Items from a dataset:
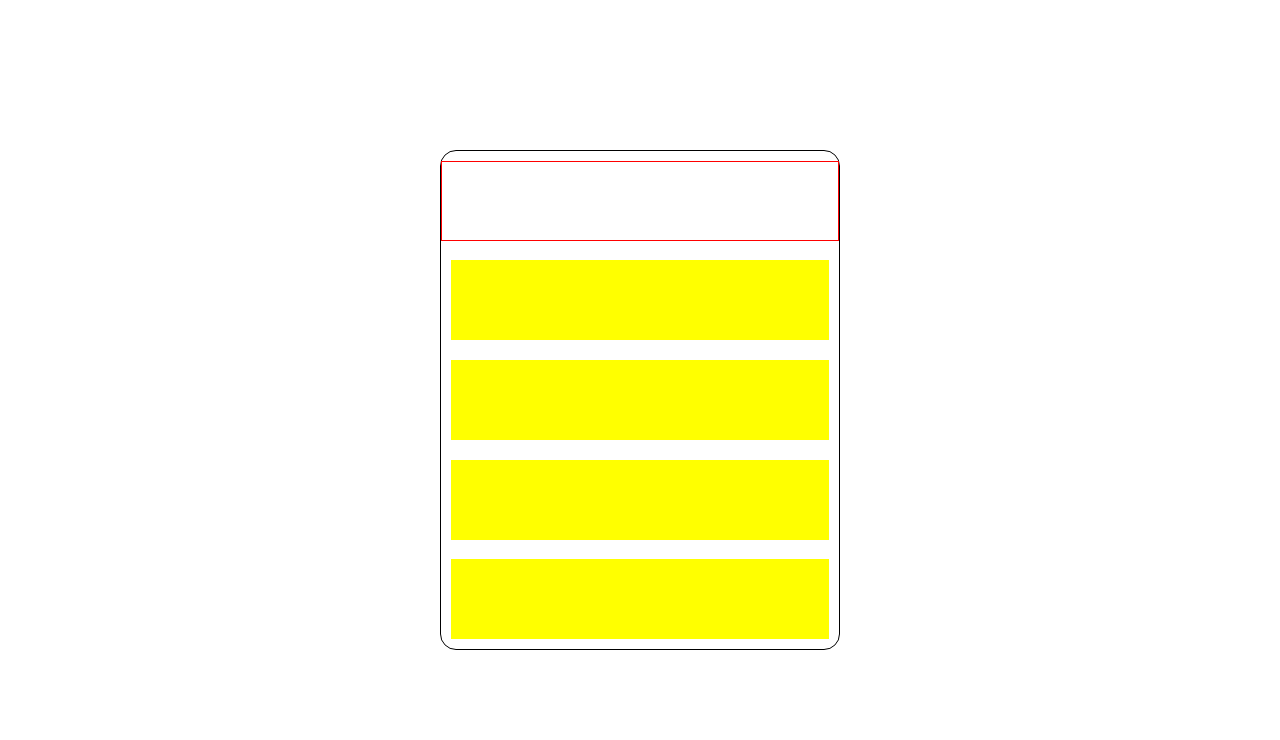
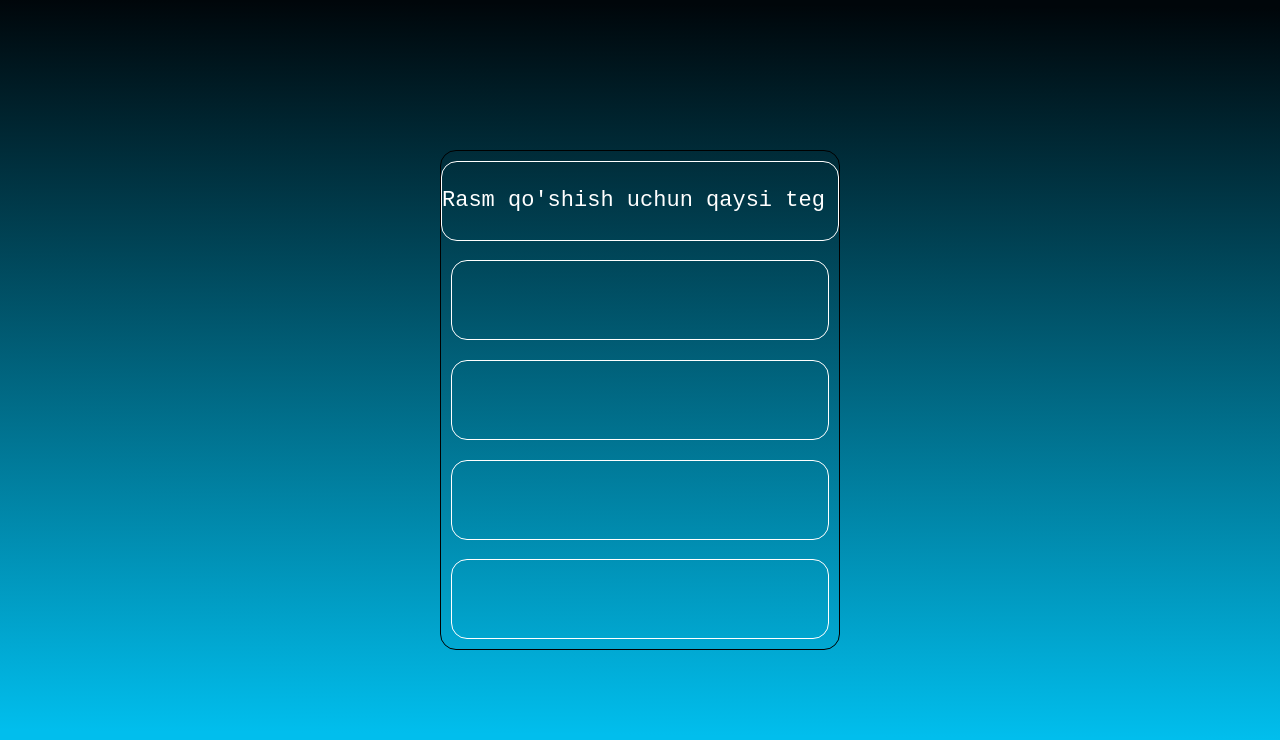
Before and after one commit to Javohirjon108/quiz-test, a plain HTML site: page index.html in a window 1280 px wide. Drawn offline with Linux system fonts and the light colour scheme.

Commit message:
Ish chala qoldi oxirgacha yetkaz

```diff
--- a/app.js
+++ /dev/null
@@ -1,15 +0,0 @@
-let quiz = ["HTML nima ?", "HTML hujjati qaysi teg bilan boshlanadi ?", "Veb sahifaning asosiy qismi qaysi tegda yoziladi ?"];
-let answers = ["Veb sahifalarni tuzish uchun markup (belgilash) tili", "<!DOCTYPE html>", "app.js", "<body>"];
-let savol = document.querySelector(".yozuv");
-let rand = Math.trunc(Math.random() * quiz.length);
-savol.value = quiz[rand]
-let test = [
-    '<div class="test"></div>',
-    '<div class="test"></div>',
-    '<div class="test"></div>',
-    '<div class="test"></div>'
-]
-document.body.addEventListener("keydown", (e) => {
-    if (e.key === "r" || e.key === "R") { window.location.reload() };
-});
-document.querySelector(".wrapper").innerHTML += test.join("")
--- a/index.html
+++ b/index.html
@@ -11,5 +11,25 @@
     <input type="text" class="yozuv" readonly>
   </div>
 </body>
-<script src="./app.js"></script>
+<script>
+  let quiz = ["HTML nima ?", "HTML hujjati qaysi teg bilan boshlanadi ?", "Veb sahifaning asosiy qismi qaysi tegda yoziladi ?","Rasm qo'shish uchun qaysi teg ishlatiladi ?"];
+  let answers = ["Veb sahifalarni tuzish uchun markup (belgilash) tili", "<!DOCTYPE html>", "app.js", "<body>","<img>"];
+  let savol = document.querySelector(".yozuv");
+  let rand = Math.trunc(Math.random() * quiz.length);
+  savol.value = quiz[rand]
+  let test = [
+    '<div class="test"></div>',
+    '<div class="test"></div>',
+    '<div class="test"></div>',
+    '<div class="test"></div>'
+  ]
+  document.body.addEventListener("keydown", (e) => {
+    if (e.key === "r" || e.key === "R") { window.location.reload() };
+  });
+  let wrapper = document.querySelector(".wrapper");
+  test.forEach((val)=>{
+    wrapper.insertAdjacentHTML("beforeend",val)
+  })
+</script>
+
 </html>
--- a/style.css
+++ b/style.css
@@ -4,6 +4,7 @@ body{
     display: flex;
     align-items: center;
     justify-content: center;
+    background-image: linear-gradient( 180.4deg,  rgba(0,6,10,1) 1%, rgba(1,190,237,1) 91.4% );
 }
 *{
     box-sizing: border-box;
@@ -30,12 +31,24 @@ body{
 .yozuv{
     width: 100%;
     height: 80px;
-    border: 1px solid red;
-    color: red;
+    border: 1px solid white;
+    border-radius: 16px;
+    color: white;
+    background-color: transparent;
+    -webkit-border-radius: 16px;
+    -moz-border-radius: 16px;
+    -ms-border-radius: 16px;
+    -o-border-radius: 16px;
+    text-align: center;
+    font-size: 22px;
 }
 .test{
     width: 95%;
     height: 80px;
-    background-color: yellow;
+    background-color: transparent;
+    border: 1px solid white;
+    border-radius: 16px;
+    -webkit-border-radius: 16px;
+    -moz-border-radius: 16px;
     cursor: pointer;
 }
```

→ WHAT YOU WILL DO:
Please retype the data exactly. The pictures do not go in.

→ RESULT OF THE TASK:
Before and after one commit to Javohirjon108/quiz-test, a plain HTML site: page index.html in a window 1280 px wide. Drawn offline with Linux system fonts and the light colour scheme.

Commit message:
Ish chala qoldi oxirgacha yetkaz

```diff
--- a/app.js
+++ /dev/null
@@ -1,15 +0,0 @@
-let quiz = ["HTML nima ?", "HTML hujjati qaysi teg bilan boshlanadi ?", "Veb sahifaning asosiy qismi qaysi tegda yoziladi ?"];
-let answers = ["Veb sahifalarni tuzish uchun markup (belgilash) tili", "<!DOCTYPE html>", "app.js", "<body>"];
-let savol = document.querySelector(".yozuv");
-let rand = Math.trunc(Math.random() * quiz.length);
-savol.value = quiz[rand]
-let test = [
-    '<div class="test"></div>',
-    '<div class="test"></div>',
-    '<div class="test"></div>',
-    '<div class="test"></div>'
-]
-document.body.addEventListener("keydown", (e) => {
-    if (e.key === "r" || e.key === "R") { window.location.reload() };
-});
-document.querySelector(".wrapper").innerHTML += test.join("")
--- a/index.html
+++ b/index.html
@@ -11,5 +11,25 @@
     <input type="text" class="yozuv" readonly>
   </div>
 </body>
-<script src="./app.js"></script>
+<script>
+  let quiz = ["HTML nima ?", "HTML hujjati qaysi teg bilan boshlanadi ?", "Veb sahifaning asosiy qismi qaysi tegda yoziladi ?","Rasm qo'shish uchun qaysi teg ishlatiladi ?"];
+  let answers = ["Veb sahifalarni tuzish uchun markup (belgilash) tili", "<!DOCTYPE html>", "app.js", "<body>","<img>"];
+  let savol = document.querySelector(".yozuv");
+  let rand = Math.trunc(Math.random() * quiz.length);
+  savol.value = quiz[rand]
+  let test = [
+    '<div class="test"></div>',
+    '<div class="test"></div>',
+    '<div class="test"></div>',
+    '<div class="test"></div>'
+  ]
+  document.body.addEventListener("keydown", (e) => {
+    if (e.key === "r" || e.key === "R") { window.location.reload() };
+  });
+  let wrapper = document.querySelector(".wrapper");
+  test.forEach((val)=>{
+    wrapper.insertAdjacentHTML("beforeend",val)
+  })
+</script>
+
 </html>
--- a/style.css
+++ b/style.css
@@ -4,6 +4,7 @@ body{
     display: flex;
     align-items: center;
     justify-content: center;
+    background-image: linear-gradient( 180.4deg,  rgba(0,6,10,1) 1%, rgba(1,190,237,1) 91.4% );
 }
 *{
     box-sizing: border-box;
@@ -30,12 +31,24 @@ body{
 .yozuv{
     width: 100%;
     height: 80px;
-    border: 1px solid red;
-    color: red;
+    border: 1px solid white;
+    border-radius: 16px;
+    color: white;
+    background-color: transparent;
+    -webkit-border-radius: 16px;
+    -moz-border-radius: 16px;
+    -ms-border-radius: 16px;
+    -o-border-radius: 16px;
+    text-align: center;
+    font-size: 22px;
 }
 .test{
     width: 95%;
     height: 80px;
-    background-color: yellow;
+    background-color: transparent;
+    border: 1px solid white;
+    border-radius: 16px;
+    -webkit-border-radius: 16px;
+    -moz-border-radius: 16px;
     cursor: pointer;
 }
```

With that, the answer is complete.